Mr Islam, also a renowned breeder, said farmers of vegetables, spices and fruits incur postharvest losses worth around 30 per cent each year. "We'll be able to minimise the losses significantly by using the peaceful uses of the atomic energy."
However, benefits of irradiation, which extends shelf life of some key foods, are often highly touted. Some say it will be a boon to farmers and exporters by extending the life of produce for export while others say it could increase country's food supply and help stabilise prices on the local market.
Mr Islam, who is chief executive at the BINA, said this may enhance country's export receipts as the importing nations, especially the 27-member EU economic bloc, allow it in procuring foodstuffs from other economies.

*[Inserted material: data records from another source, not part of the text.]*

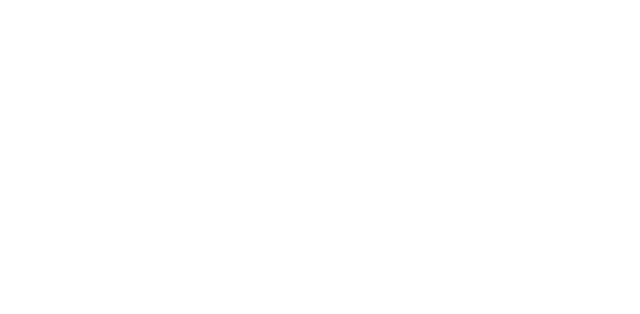
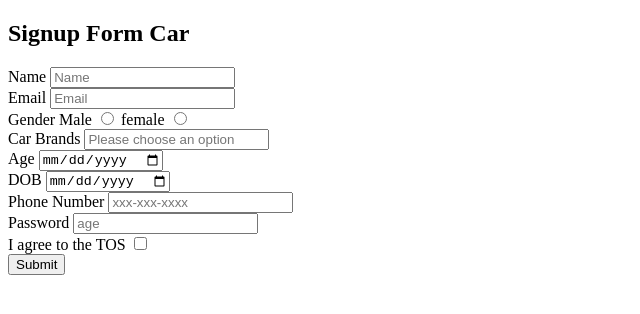
Before and after one commit to acciojob/signup-form-car-purnima11apr, a website: page main.html in a window 1280 px wide. Shown: the whole page, without its empty margins (0-640 px from the left). Drawn offline with Linux system fonts and the light colour scheme.

Commit message:
created a submission

```diff
--- a/main.html
+++ b/main.html
@@ -8,6 +8,48 @@
 
 <body>
 	<!-- the entire body must be written by student -->
+	<h2>Signup Form Car</h2>
+	<form method="POST">
+		<label for="name">Name</label>
+        <input type="text" id="name" placeholder="Name" name="name" required>
+        <br>
+		<label for="email">Email</label>
+        <input type="email" id="email" placeholder="Email" name="name" required>
+        <br>
+		<label>Gender</label>
+
+		 <label for="gender_m">Male</label>
+        <input type="radio" id="gender_m" name="genderm" required>
+		 <label for="gender_f">female</label>
+        <input type="radio" id="gender_f" name="genderf" required>
+		<br>
+        <label for="cars">Car Brands</label>
+        <input type="Select" id="cars" placeholder="Please choose an option" name="cars" required>
+        <br>
+
+		<label for="age">Age</label>
+        <input type="date" id="age" placeholder="age" name="age" required>
+        <br>
+
+	    <label for="dob">DOB</label>
+        <input type="date" id="dob" name="dob" required>
+        <br>
+
+				<label for="tel">Phone Number</label>
+        <input type="tel" id="tel" placeholder="xxx-xxx-xxxx" name="tel">
+        <br>
+
+
+         <label for="password">Password</label>
+        <input type="password" id="password" placeholder="age" name="password" required>
+        <br>
+
+		 <label for="tos">I agree to the TOS</label>
+        <input type="checkbox" id="tos"  name="tos" required>
+        <br>
+
+		<button>Submit</button>
+	</form>
     <script type="text/javascript" src="./script.js">
 </script>
 
```
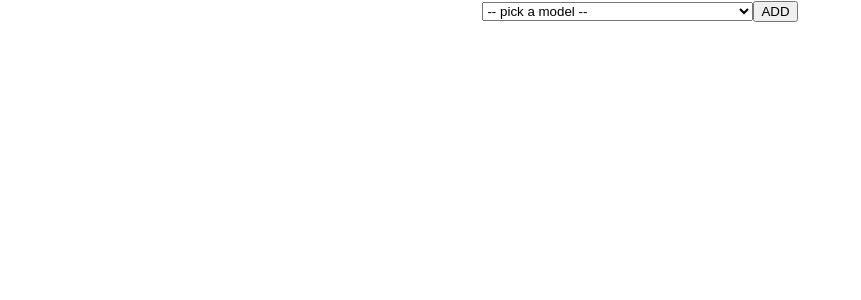
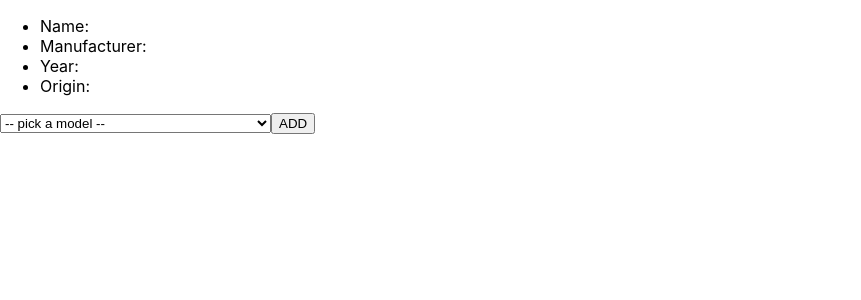
Before and after one commit to Im-perfect/computer-model-redux, a React (Create React App) app: page / in a window 1280 px wide. Both pictures are taken after a click on the button "ADD". Shown: the top 300 px of the page, without its empty margins (0-861 px from the left). Built offline with nearby package versions, Linux system fonts and the light colour scheme.

Commit message:
Finish step 4 & 5 - handle ADD action and display the added models

```diff
--- a/src/App.js
+++ b/src/App.js
@@ -1,6 +1,7 @@
 import React from "react";
 import "./App.css";
 import { connect } from "react-redux";
+import ModelDetails from "./modelDetails";
 
 class App extends React.Component {
   state = {
@@ -27,7 +28,13 @@ class App extends React.Component {
 
   render() {
     return (
-      <div className="App">
+      <div>
+        {this.props.addedComputers.length
+          ? this.props.addedComputers.map(model => (
+              <ModelDetails model={model} />
+            ))
+          : ""}
+
         <select
           onChange={this.updateSelection}
           value={`${this.state.selectedComputer.name} (${this.state.selectedComputer.year})`}
--- /dev/null
+++ b/src/modelDetails.js
@@ -0,0 +1,16 @@
+import React from "react";
+
+export default class ModelDetails extends React.Component {
+  render() {
+    return (
+      <div>
+        <ul>
+          <li>Name: {this.props.model.name}</li>
+          <li>Manufacturer: {this.props.model.manufacturer}</li>
+          <li>Year: {this.props.model.year}</li>
+          <li>Origin: {this.props.model.origin}</li>
+        </ul>
+      </div>
+    );
+  }
+}
```
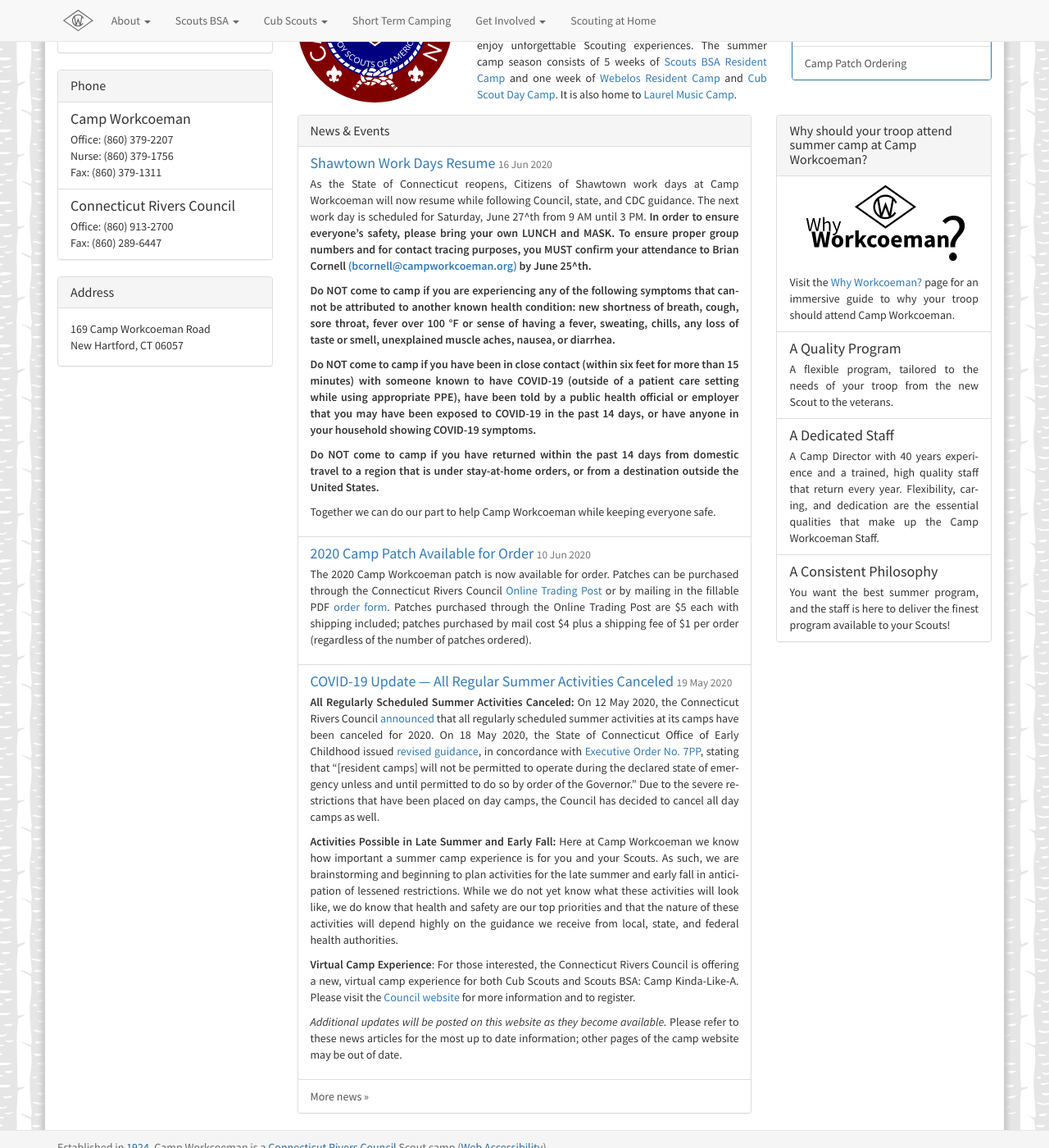
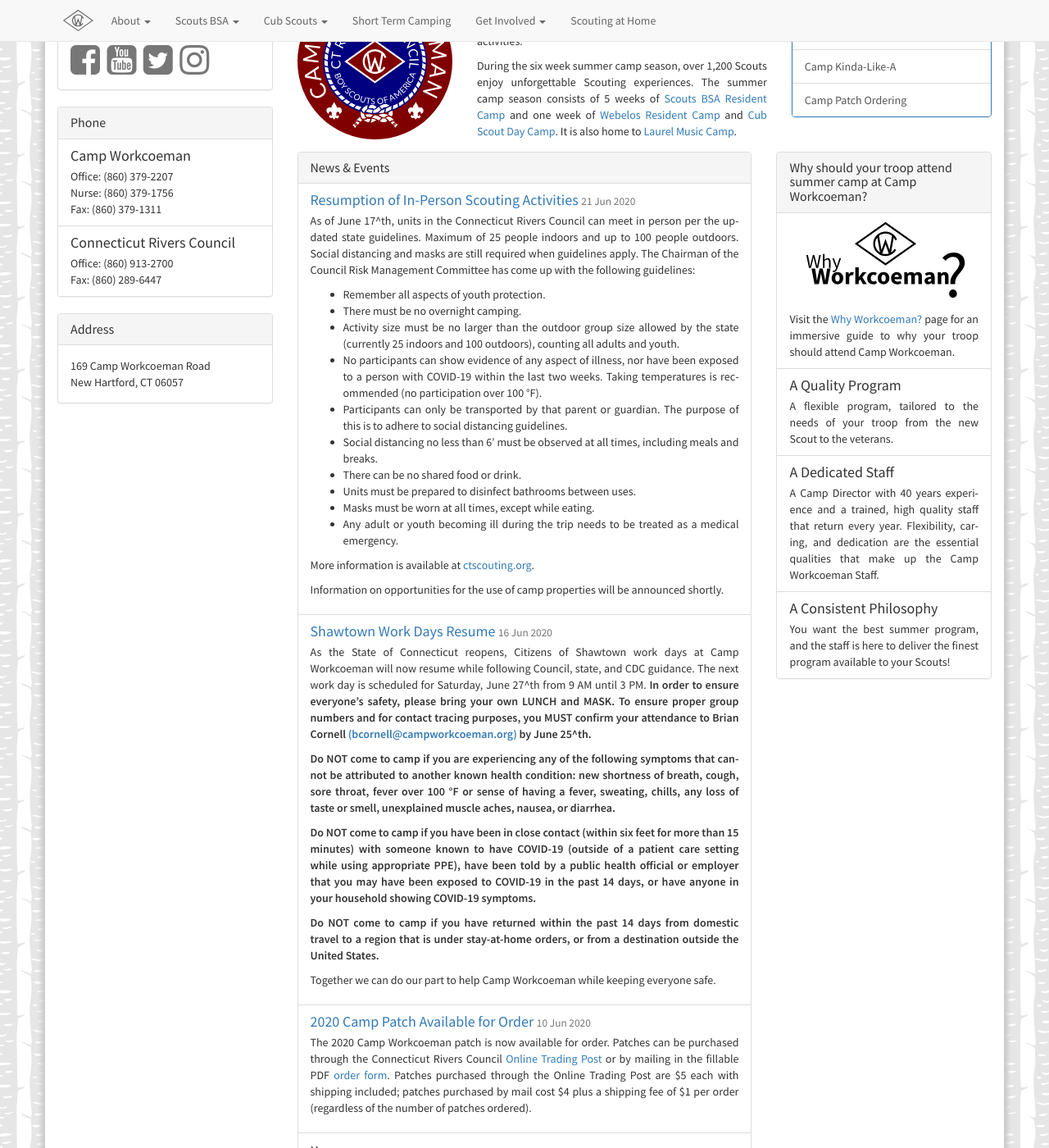
Before and after one commit to campworkcoeman/campworkcoeman.org, a Jekyll site: the page built from index.html, in a window 1280 px wide and 1400 px high, scrolled down 908 px. Shown: the whole window at 82% size. Built offline with Jekyll 4.4.1, drawn with Linux system fonts in a browser that asks for light colours; nearby versions of some CDN libraries; Markdown is read by kramdown in place of the engine named in the settings; some of the changed text lies outside the part shown.

Commit message:
Add update on resumption of in-person activities.

```diff
--- a/_includes/announcement.html
+++ b/_includes/announcement.html
@@ -4,6 +4,7 @@
 <div id="announcement">
     <div class="alert alert-danger">
     <h3 class="list-group-item-heading">COVID-19 Update</h3>
+    <p><em>21 June 2020</em> &mdash; As of 17 June 2020, units in the Connecticut Rivers Council can resume in-person activities per updated state guidance. Please see <a href="https://ctscouting.org/covid-19-council-update/">ctscouting.org</a> for full details. Information on opportunities for the use of camp properties will be announced shortly.</p>
     <p><em>16 June 2020</em> &mdash; <b>Camp Workcoeman has now reopened in a very limited capacity, but all regularly scheduled summer programs remain canceled.</b> There will be no camping until further notice, but limited work days have now resumed while following Council, state, and CDC guidance. Beaver Day is postponed indefinitely. Activities may be possible in the late summer and early fall if conditions permit. We do not yet know what these activities will look like; however, the safety of our Scouts, staff, and guests is and will always be our top priority.</p>
     <p><em>10 June 2020</em> &mdash; The 2020 camp patch is now available for order. <a href="https://campworkcoeman.org/about/news/2020/06/10/2020-camp-patch-available/">Click here</a> for more information.</p>
     <p><em>29 April 2020</em> &mdash; A new <a href="https://campworkcoeman.org/scouting-at-home/">Scouting at Home</a> section of this website has been created to catalog weekly videos and challenges posted to camp social media channels aimed at keeping you occupied and engaged during these difficult times.</p>
--- /dev/null
+++ b/about/news/_posts/2020-06-21-in-person-activities-resume.md
@@ -0,0 +1,22 @@
+---
+published: true
+layout: news-item
+title: Resumption of In-Person Scouting Activities
+---
+
+As of June 17^th, units in the Connecticut Rivers Council can meet in person per the updated state guidelines.  Maximum of 25 people indoors and up to 100 people outdoors.  Social distancing and masks are still required when guidelines apply.  The Chairman of the Council Risk Management Committee has come up with the following guidelines:
+
+- Remember all aspects of youth protection.
+- There must be no overnight camping.
+- Activity size must be no larger than the outdoor group size allowed by the state (currently 25 indoors and 100 outdoors), counting all adults and youth.
+- No participants can show evidence of any aspect of illness, nor have been exposed to a person with COVID-19 within the last two weeks. Taking temperatures is recommended (no participation over 100 &deg;F).
+- Participants can only be transported by that parent or guardian.  The purpose of this is to adhere to social distancing guidelines.
+- Social distancing no less than 6’ must be observed at all times, including meals and breaks.
+- There can be no shared food or drink.
+- Units must be prepared to disinfect bathrooms between uses.
+- Masks must be worn at all times, except while eating.
+- Any adult or youth becoming ill during the trip needs to be treated as a medical emergency.
+
+More information is available at [ctscouting.org](https://ctscouting.org/covid-19-council-update/).
+
+Information on opportunities for the use of camp properties will be announced shortly.
```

In the meantime, people at the BINA said the name of the centre is 'Bangabandhu Gamma Irradiation Centre' at Bhanga. The plant will have capacity to irradiate 85,000 tonnes of vegetables and others amounting to Tk 1.25 billion. It will derive Tk 250 million in revenues for the nuclear agriculture agency.
Faridpur has been selected as it is one of the major onion-growing areas in the country, and the spice item rots fast and sprouts after few weeks. Apart from this, agricultural producers of the West and Southern districts may utilise the facility.
They further say potato will not need additional preservation up to six months for using the technology while onion up to six months, tomato 22 days, and litchi seven days. It will take just 4-5 seconds to pass on thorough conveyer belts.
However, proponents of irradiation at the BINA say it is one way food can be preserved without using potentially cancer-causing chemicals. They say irradiation will enhance consumers' health by replacing hazardous post-harvest chemicals.
To preserve food with radiation, the item is exposed to gamma rays (which are similar to X-rays) emitted by radioactive materials. The radiation usually zaps food-borne bacteria. Gamma rays penetrate the food and kill bacteria and other infectious organisms by preventing the organisms from dividing and growing. The edibles, however, do not become radioactive.
BINA is taking technical assistance from the Vienna-based IAEA. It is procuring the equipment through competitive bidding from Germany, at a cost of around Tk 1.6 billion.
The concept of irradiated foods first reached the public when Soviet cosmonauts complimented American astronauts on the tastiness of their irradiated steak during the 1975 Apollo-Soyuz rendezvous.
Now China is the biggest user of the technology. Malaysia, Indonesia, Pakistan and Thailand also use it as the European Union allows the technology for importing food items.